posted by Robert J. Carmack @blues2jazzguy
December 14, 1931 in Whiteville, TN – May 26 1989 – Memphis TN.

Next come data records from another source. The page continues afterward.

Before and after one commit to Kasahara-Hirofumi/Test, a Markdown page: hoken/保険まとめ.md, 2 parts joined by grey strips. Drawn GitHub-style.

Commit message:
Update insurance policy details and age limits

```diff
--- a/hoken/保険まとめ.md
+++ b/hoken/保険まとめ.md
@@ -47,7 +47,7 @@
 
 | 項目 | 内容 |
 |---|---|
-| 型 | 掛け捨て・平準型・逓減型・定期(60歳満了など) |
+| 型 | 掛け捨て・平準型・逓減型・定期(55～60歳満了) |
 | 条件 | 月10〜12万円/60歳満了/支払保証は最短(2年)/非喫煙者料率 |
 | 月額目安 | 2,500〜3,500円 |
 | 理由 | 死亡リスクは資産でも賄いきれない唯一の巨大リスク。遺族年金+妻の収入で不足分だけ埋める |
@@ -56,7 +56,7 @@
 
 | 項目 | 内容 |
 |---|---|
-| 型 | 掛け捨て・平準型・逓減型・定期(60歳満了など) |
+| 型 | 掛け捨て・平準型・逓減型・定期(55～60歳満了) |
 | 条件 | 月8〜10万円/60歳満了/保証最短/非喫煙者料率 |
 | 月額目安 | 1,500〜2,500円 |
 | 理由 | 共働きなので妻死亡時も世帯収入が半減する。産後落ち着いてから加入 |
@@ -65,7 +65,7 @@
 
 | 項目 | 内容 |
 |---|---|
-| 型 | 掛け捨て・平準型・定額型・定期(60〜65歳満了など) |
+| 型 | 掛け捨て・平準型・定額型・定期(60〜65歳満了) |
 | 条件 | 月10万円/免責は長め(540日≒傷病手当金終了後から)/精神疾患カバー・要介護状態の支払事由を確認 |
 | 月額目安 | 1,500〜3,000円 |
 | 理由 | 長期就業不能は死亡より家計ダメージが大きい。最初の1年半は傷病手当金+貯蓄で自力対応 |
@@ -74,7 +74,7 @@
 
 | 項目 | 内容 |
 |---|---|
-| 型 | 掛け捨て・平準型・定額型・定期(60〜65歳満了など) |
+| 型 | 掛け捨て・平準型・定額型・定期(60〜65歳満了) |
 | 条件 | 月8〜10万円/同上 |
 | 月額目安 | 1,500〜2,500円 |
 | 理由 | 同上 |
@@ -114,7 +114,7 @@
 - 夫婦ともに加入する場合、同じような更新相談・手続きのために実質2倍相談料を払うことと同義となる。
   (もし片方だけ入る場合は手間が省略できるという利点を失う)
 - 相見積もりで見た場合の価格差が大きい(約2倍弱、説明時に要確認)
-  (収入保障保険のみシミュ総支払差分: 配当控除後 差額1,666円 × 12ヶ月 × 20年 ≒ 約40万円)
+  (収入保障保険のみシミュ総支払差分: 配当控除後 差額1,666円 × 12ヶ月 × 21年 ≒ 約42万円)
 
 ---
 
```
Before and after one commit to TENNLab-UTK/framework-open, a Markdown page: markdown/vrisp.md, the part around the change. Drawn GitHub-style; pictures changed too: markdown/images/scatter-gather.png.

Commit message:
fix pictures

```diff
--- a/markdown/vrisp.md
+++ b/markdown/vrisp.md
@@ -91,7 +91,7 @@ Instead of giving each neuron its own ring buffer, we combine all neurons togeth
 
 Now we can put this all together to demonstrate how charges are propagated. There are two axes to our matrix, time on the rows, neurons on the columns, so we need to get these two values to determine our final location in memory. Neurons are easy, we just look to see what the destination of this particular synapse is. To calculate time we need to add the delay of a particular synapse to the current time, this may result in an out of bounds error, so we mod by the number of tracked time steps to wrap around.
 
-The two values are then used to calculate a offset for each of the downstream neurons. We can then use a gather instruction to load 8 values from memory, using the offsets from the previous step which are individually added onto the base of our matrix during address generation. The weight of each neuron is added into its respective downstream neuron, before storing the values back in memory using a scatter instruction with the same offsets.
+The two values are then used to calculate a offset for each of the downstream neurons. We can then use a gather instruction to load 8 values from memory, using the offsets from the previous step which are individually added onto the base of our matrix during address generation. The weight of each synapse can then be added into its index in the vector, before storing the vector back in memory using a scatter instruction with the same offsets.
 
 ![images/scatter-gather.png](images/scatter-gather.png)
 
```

Of all the Unsung pianists in Jazz, IMHO, Phineas is the most disrespected by the so-called jazz experts. All I know is when I first heard his playing on record, I had never heard anyone play that fast before on piano, and it still sounded good and made sense musically. One day in the spring of 1965 after youth jazz band practice , Gerald Wilson, who happened to rehearse his big band at the same studio. and was co-sponsor of this youth Jazz band called me over ..”Come here son, Let me introduce you to these very hip musicians…”Sure”, I said.. I was just waiting for my dad to pick me up, as I was not quite old enough to get my license yet. Gerald introduced me to Ornette Coleman since I played alto sax..but the second guy, he looked familiar, but I was not hip as to who he was until Gerald said his name. ” And this is Phineas Newborn Jr” (BOOM!!) Wow, I was frozen, The Cat I had been hearing on the radio now was in my face. I never forgot that day and grateful to Mr Gerald Wilson for that inspiring and generous act. I had the pleasure of reminding him personally in December 2012 of that day and what it meant to me at the time.. He just gave that big Gerald Wilson smile. As he was directing his Big Band that day in Los Angeles for one of his men had passed away, Mr. Carl Randall, tenor man.. Carl was a beautiful person and a great player RIP. Phineas lived around the corner from the Grant Music Center & Studios, so it wasn’t strange to see him chatting with Gerald or other local cats that played in Gerald ‘s band whenever he was in town.
He started out working in Memphis R&B bands with his brother, guitarist Calvin Newborn, and recorded with local players including B.B. King in the early ’50s. Brief stints with Lionel Hampton and Willis Jackson preceded a period in the military (1952-1954). After moving to New York in 1956, Newborn astounded fans and critics alike. Although he worked briefly with Charles Mingus (1958) and Roy Haynes, Newborn usually performed at the head of a trio or quartet. His early recordings for Atlantic (1956), Victor, Roulette, and Contemporary are quite outstanding. Unfortunately, after the mid-’60s, Newborn‘s profile dropped sharply, and although there were further recordings for Contemporary (1969), Atlantic (1969), Pablo (1976) and the Japanese Philips (1977) label, and although he still sounded strong when appearing in public, the pianist was in danger of being forgotten by most of the jazz world during his last decade. Spending most of his time in Memphis, he was an inspiration to many younger pianists including James Williams, Harold Mabern, Mulgrew Miller, Donald Brown, and Geoff Keezer, who after Newborn‘s death would dedicate their work as the Contemporary Piano Ensemble to him.